For the word "match", return each line of the data in which it occurs.

* _DATA TO EXAMINE_
=== Begin Enclosure ===
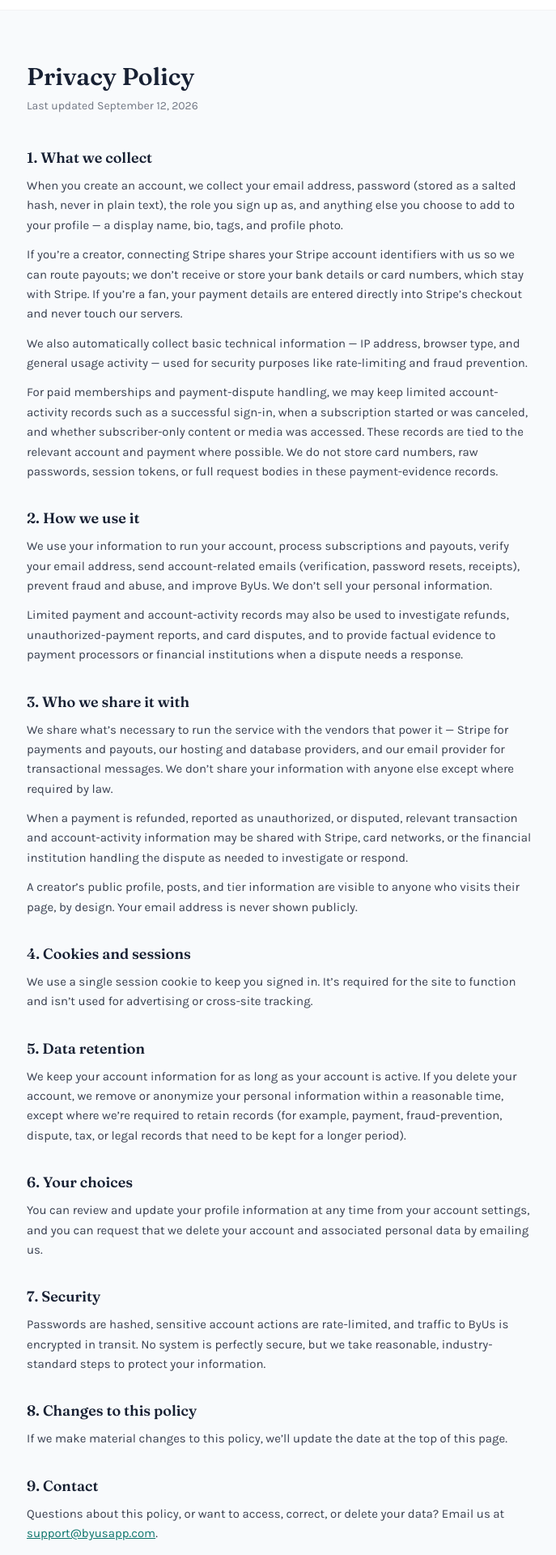
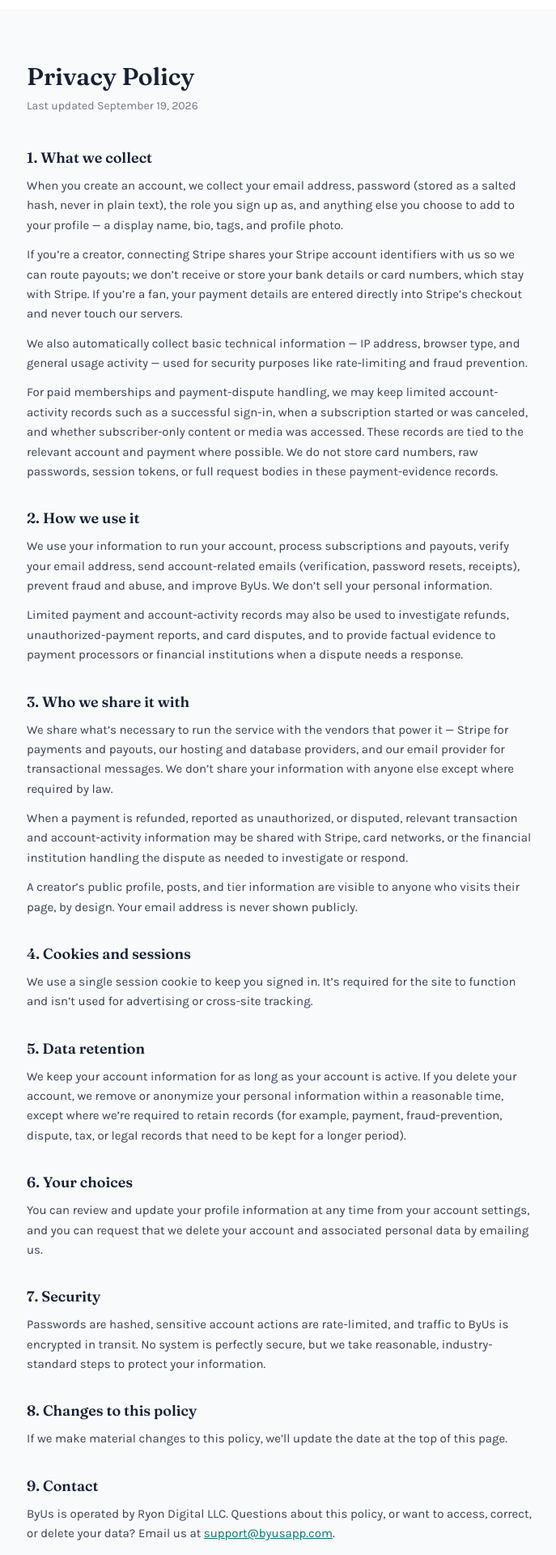
Before and after one commit to evanryon-jpg/byus, a Next.js app in the folder byus/: page /privacy in a window 1280 px wide. Shown: the part 60-1980 px from the top of the page at 81% size, without its empty margins (295-982 px from the left). Built offline with nearby package versions, Linux system fonts and the light colour scheme; no server answers.

Commit message:
Note operating entity Ryon Digital LLC in Privacy Policy

```diff
--- a/byus/app/privacy/page.js
+++ b/byus/app/privacy/page.js
@@ -3,7 +3,7 @@
   description: 'What information ByUs collects, how it is used, and who to contact about it.',
 };
 
-const LAST_UPDATED = 'September 12, 2026';
+const LAST_UPDATED = 'September 19, 2026';
 const CONTACT_EMAIL = 'support@byusapp.com';
 
 export default function PrivacyPage() {
@@ -113,8 +113,8 @@
 
         <Section title="9. Contact">
           <p>
-            Questions about this policy, or want to access, correct, or delete your data? Email
-            us at{' '}
+            ByUs is operated by Ryon Digital LLC. Questions about this policy, or want to access,
+            correct, or delete your data? Email us at{' '}
             <a href={`mailto:${CONTACT_EMAIL}`} className="text-brand-teal underline">
               {CONTACT_EMAIL}
             </a>.
```
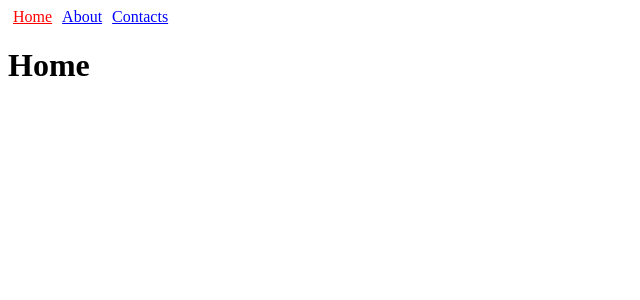
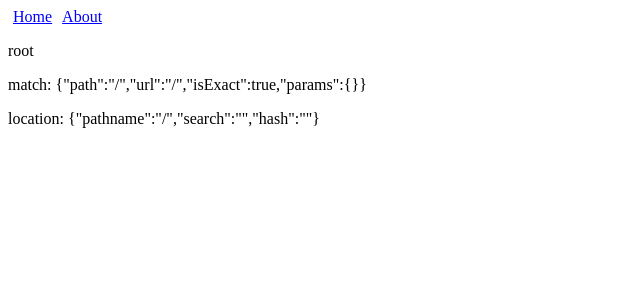
Before and after one commit to EvGeniyStadnik/React_Router_v4, a React (Create React App) app: page / in a window 1280 px wide. Shown: the top 300 px of the page, without its empty margins (0-640 px from the left). Built offline with nearby package versions, Linux system fonts and the light colour scheme; the HTML template or start-up script is replaced by a standard one.

Commit message:
put the query parameter up to inline link and like object version

```diff
--- a/src/App.js
+++ b/src/App.js
@@ -2,7 +2,7 @@
 import {
     BrowserRouter as Router,
     Route,
-    NavLink
+    Link
 } from 'react-router-dom'
 // console.log(BrowserRouter);
 import './App.css';
@@ -19,9 +19,8 @@
 
 const Links = () => (
     <nav>
-        <NavLink exact activeClassName="active" to="/">Home</NavLink>
-        <NavLink activeStyle={{color: 'green'}} to={{pathname: '/about'}}>About</NavLink>
-        <NavLink isActive={isActiveFunc} to='/contacts'>Contacts</NavLink>
+        <Link to="/?id=123">Home</Link>
+        <Link to={{pathname: '/', search: 'id=456'}}>About</Link>
     </nav>
 );
 
@@ -29,14 +28,13 @@
     <Router>
         <div>
             <Links />
-            <Route exact path="/" component={Home}/>
-            <Route path="/about" render={() => <h1>About</h1>} />
-            <Route path="/:a(\d{2}-\d{2}-\d{4}):b(\.[a-z]+)" children={({match}) => (
-                match && <h1>
-                    Contacts: {match.params.a || 'Home'}<br />
-                    Subpage: {match.params.b || 'Contacts'}
-                    </h1>
-            )} />
+            <Route path="/" render={({match, location}) => (
+                <div>
+                    <p>root</p>
+                    <p>match: {JSON.stringify(match)}</p>
+                    <p>location: {JSON.stringify(location)}</p>
+                </div>
+            )}/>
         </div>
     </Router>
 );
```
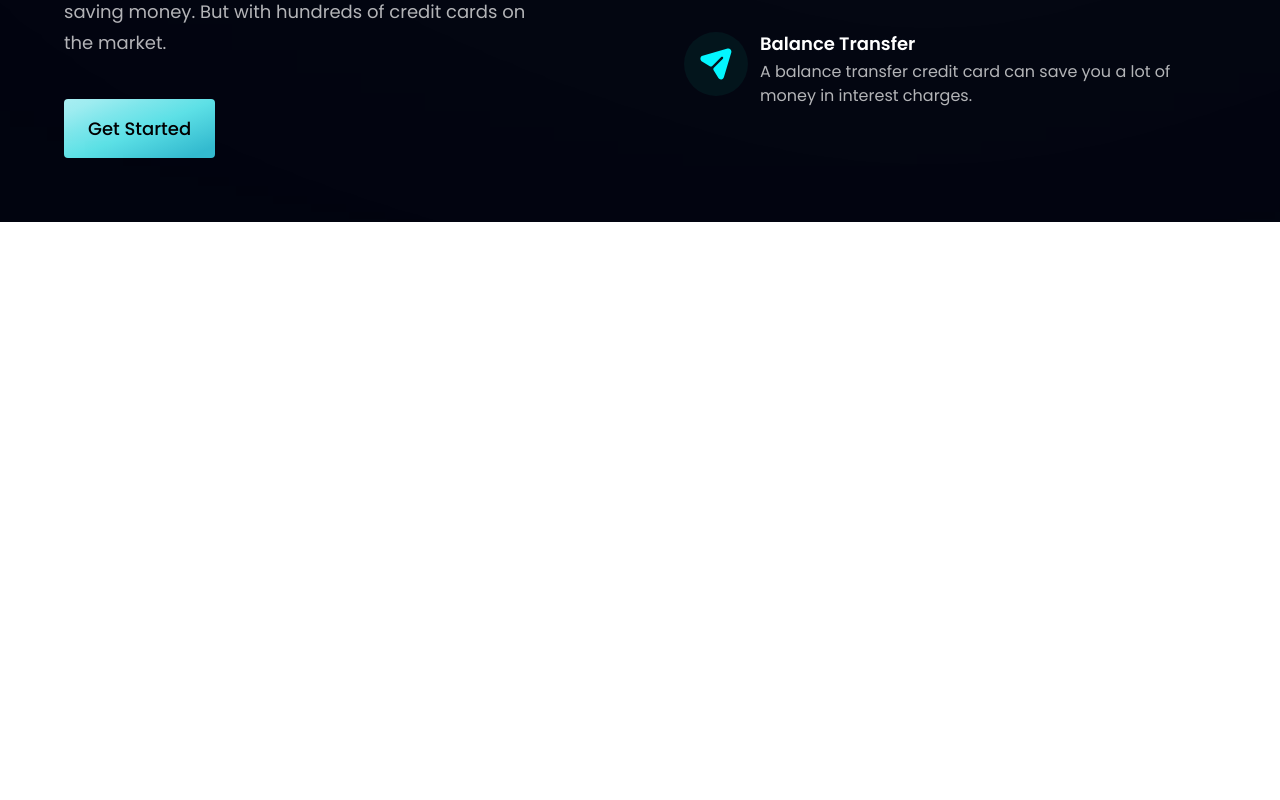
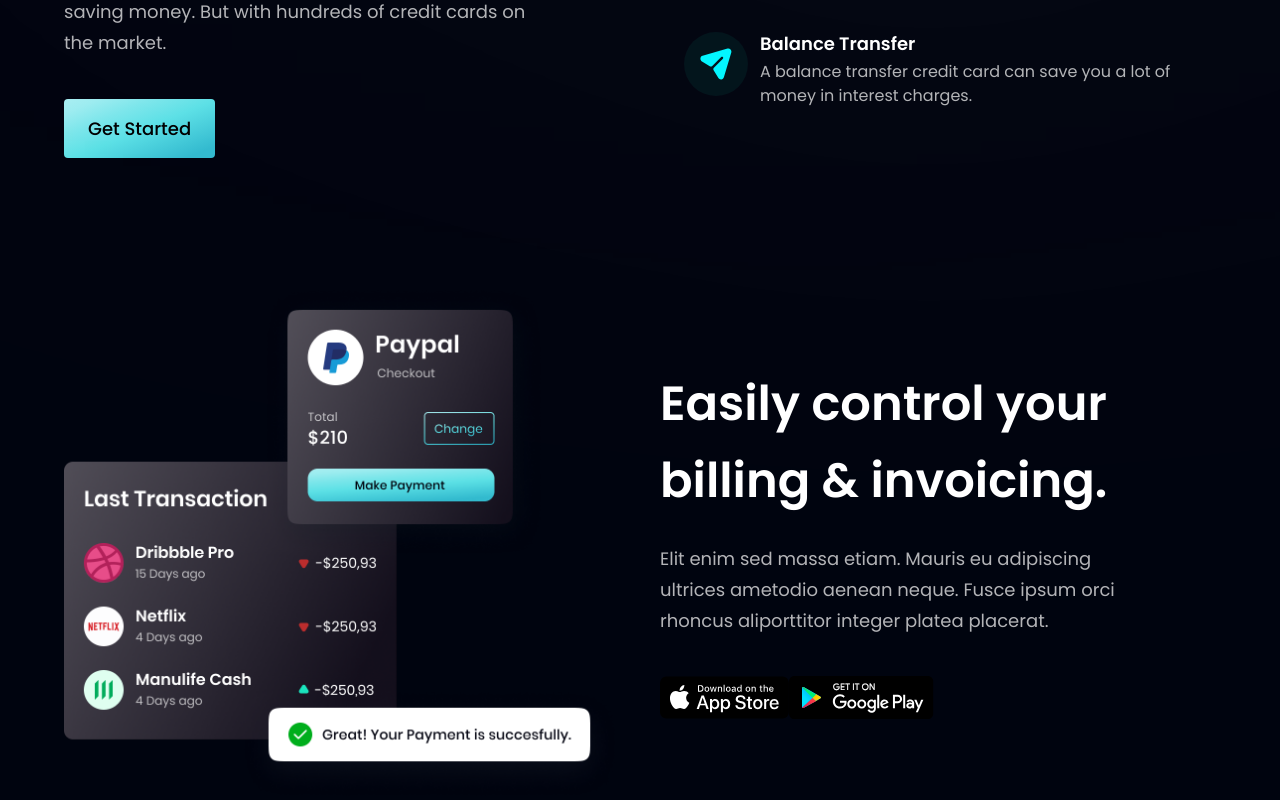
Before and after one commit to skinet-web/webpage-hb, a React (Vite) app: page / in a window 1280 px wide. Shown: the part 1333-2133 px from the top of the page. Before the commit the page ends 1555 px from the top, so only its background shows below. Built offline with nearby package versions, Linux system fonts and the light colour scheme.

Commit message:
Added Billing section

```diff
--- a/src/App.jsx
+++ b/src/App.jsx
@@ -1,5 +1,5 @@
 import styles from './style.js';
-import {Navbar, Hero, Stats, Business} from './components';
+import {Navbar, Hero, Stats, Business, Billing} from './components';
 
 const App = () => (
   <div className="bg-primary w-full overflow-hidden">
@@ -19,6 +19,7 @@ const App = () => (
       <div className={`${styles.boxWidth}`}>
         <Stats />
         <Business />
+        <Billing />
       </div>
     </div>
   </div>
--- /dev/null
+++ b/src/components/Billing.jsx
@@ -0,0 +1,28 @@
+import React from 'react'
+import { bill, apple, google } from '../assets'
+import styles, {layout} from '../style'
+
+const Billing = () => {
+  return (
+    <section id="product" className={`${layout.sectionReverse} mt-5 sm:mt-0`}>
+      <div className={layout.sectionImgReverse}>
+        <img src={bill} alt="bill" className='w-[100%] h-[100%] relative'/>
+      </div>
+      <div className={layout.sectionInfo}>
+        <h2 className={`${styles.heading2}`}>Easily control your billing & invoicing.</h2>
+        <br className='sm:block hidden'/>
+        <p className={`${styles.paragraph} max-w-[470px] `}>
+        Elit enim sed massa etiam. Mauris eu adipiscing ultrices
+        ametodio aenean neque. Fusce ipsum orci rhoncus aliporttitor integer
+        platea placerat.</p>
+        <div className='flex flex-row mt-10'>
+            <img src={apple} className=' hover:cursor-pointer'/>
+            <img src={google} className=' hover:cursor-pointer'/>
+        </div>
+
+      </div>
+    </section>
+  )
+}
+
+export default Billing
--- a/src/components/index.js
+++ b/src/components/index.js
@@ -2,10 +2,12 @@ import Navbar from "./Navbar";
 import Stats from "./Stats";
 import Hero from "./Hero";
 import Business from "./Business";
+import Billing from './Billing'
 
 export {
   Navbar,
   Stats,
   Hero,
   Business,
+  Billing,
 };
```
=== End Enclosure ===
* _ANSWER_
-            <Route path="/:a(\d{2}-\d{2}-\d{4}):b(\.[a-z]+)" children={({match}) => (
-                match && <h1>
-                    Contacts: {match.params.a || 'Home'}<br />
-                    Subpage: {match.params.b || 'Contacts'}
+            <Route path="/" render={({match, location}) => (
+                    <p>match: {JSON.stringify(match)}</p>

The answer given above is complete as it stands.